Eric T. Kool

Eric T. Kool was born in Libertyville, Illinois and completed his undergraduate studies at Miami University in Oxford, Ohio. He pursued graduate studies in organic chemistry as an NSF Fellow at Columbia University, receiving his Ph.D. in 1988, and continued his training at Caltech as an NIH Postdoctoral Fellow. In 1990 he joined the faculty at the University of Rochester, where he was promoted to Professor in 1997. In 1999 he moved his laboratory to Stanford University, where he is the George and Hilda Daubert Professor of Chemistry. At Stanford he is a member of the Bio-X program, the Biophysics program, the Stanford Cancer Institute, and is a Fellow of ChEM-H.

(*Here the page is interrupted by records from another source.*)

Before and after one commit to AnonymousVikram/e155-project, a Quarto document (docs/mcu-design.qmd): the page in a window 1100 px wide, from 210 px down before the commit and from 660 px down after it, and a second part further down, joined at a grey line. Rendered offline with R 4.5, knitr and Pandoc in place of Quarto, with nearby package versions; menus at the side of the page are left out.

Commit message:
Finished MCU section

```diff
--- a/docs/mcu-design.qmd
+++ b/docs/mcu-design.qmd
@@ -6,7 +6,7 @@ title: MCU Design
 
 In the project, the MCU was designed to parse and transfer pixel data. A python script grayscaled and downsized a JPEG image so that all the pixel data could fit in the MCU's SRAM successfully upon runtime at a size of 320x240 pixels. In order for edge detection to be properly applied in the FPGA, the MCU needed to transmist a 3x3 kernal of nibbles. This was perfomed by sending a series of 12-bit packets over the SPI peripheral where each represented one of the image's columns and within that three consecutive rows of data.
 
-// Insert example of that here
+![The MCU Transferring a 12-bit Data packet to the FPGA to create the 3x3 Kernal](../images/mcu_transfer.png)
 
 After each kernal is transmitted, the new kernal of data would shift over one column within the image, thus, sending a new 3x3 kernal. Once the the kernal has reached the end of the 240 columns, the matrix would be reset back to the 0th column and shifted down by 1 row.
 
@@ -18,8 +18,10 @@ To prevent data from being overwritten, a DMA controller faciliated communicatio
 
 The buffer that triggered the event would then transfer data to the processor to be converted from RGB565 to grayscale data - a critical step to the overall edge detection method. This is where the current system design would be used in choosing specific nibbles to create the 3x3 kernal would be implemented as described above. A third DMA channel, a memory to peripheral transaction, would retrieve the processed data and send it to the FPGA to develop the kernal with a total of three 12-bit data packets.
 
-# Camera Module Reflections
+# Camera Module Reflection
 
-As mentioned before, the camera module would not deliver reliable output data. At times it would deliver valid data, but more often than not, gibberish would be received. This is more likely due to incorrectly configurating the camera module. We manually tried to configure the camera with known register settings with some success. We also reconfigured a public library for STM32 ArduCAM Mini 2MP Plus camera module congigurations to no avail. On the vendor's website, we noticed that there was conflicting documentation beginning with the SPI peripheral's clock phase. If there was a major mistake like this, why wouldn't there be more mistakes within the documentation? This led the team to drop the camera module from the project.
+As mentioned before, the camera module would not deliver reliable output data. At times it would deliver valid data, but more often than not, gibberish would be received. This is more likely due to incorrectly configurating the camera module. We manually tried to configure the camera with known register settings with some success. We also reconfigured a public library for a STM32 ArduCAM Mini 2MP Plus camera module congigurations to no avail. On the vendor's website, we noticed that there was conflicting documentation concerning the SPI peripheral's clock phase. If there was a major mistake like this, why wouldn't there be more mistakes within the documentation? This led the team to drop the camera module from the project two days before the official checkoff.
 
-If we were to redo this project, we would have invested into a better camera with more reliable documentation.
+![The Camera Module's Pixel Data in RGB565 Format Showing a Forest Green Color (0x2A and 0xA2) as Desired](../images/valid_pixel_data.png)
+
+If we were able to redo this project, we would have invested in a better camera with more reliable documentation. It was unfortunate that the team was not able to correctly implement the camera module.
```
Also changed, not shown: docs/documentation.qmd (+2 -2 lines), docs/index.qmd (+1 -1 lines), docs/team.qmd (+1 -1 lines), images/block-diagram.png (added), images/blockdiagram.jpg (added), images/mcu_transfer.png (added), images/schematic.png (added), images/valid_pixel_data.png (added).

Kool’s research interests lie in the interdisciplinary fields of organic chemistry, chemical biology, and biophysics. His work is aimed at the design of new functionally useful molecular tools, and applying them to gain basic understanding of biological interactions and mechanisms involving nucleic acids. Among his most important contributions include the development of DNA base mimics called “nonpolar nucleoside isosteres”, which allowed his lab to discover that DNA replication can occur without Watson-Crick hydrogen bonding; the invention of rolling circle amplification (RCA) and rolling circle transcription (RCT), which are widely used isothermal DNA/RNA amplification methods; the first successful applications of designed DNA bases in living cells; the development of many fluorescent enzyme probes from modified DNA; and the development of molecular probes for imaging and mapping the structures of cellular RNAs.

Over 300 publications to date describe Kool’s work, and he has presented more than 250 invited lectures in the United States and abroad. His lab’s molecular tools have found many useful applications, and he is an inventor on 35 patents granted or pending. His inventions have been used as founding technologies for four different biotechnology companies. Kool has received numerous national awards in recognition of his research, including the Dreyfus Foundation Teacher-Scholar Award, the Alfred P. Sloan Foundation Fellowship, the American Chemical Society’s Arthur C. Cope Scholar Award, the ACS Pfizer Award, and the ACS Breslow Award. He was also named a Fellow of the American Association for the Advancement of Science. Kool has trained more than 120 graduate students and postdoctoral researchers in his laboratory; over thirty-five of them have taken academic positions worldwide. A popular teacher in sophomore-level organic chemistry at Stanford, he has twice been awarded the Humanities & Sciences Dean’s Award for Distinguished Teaching.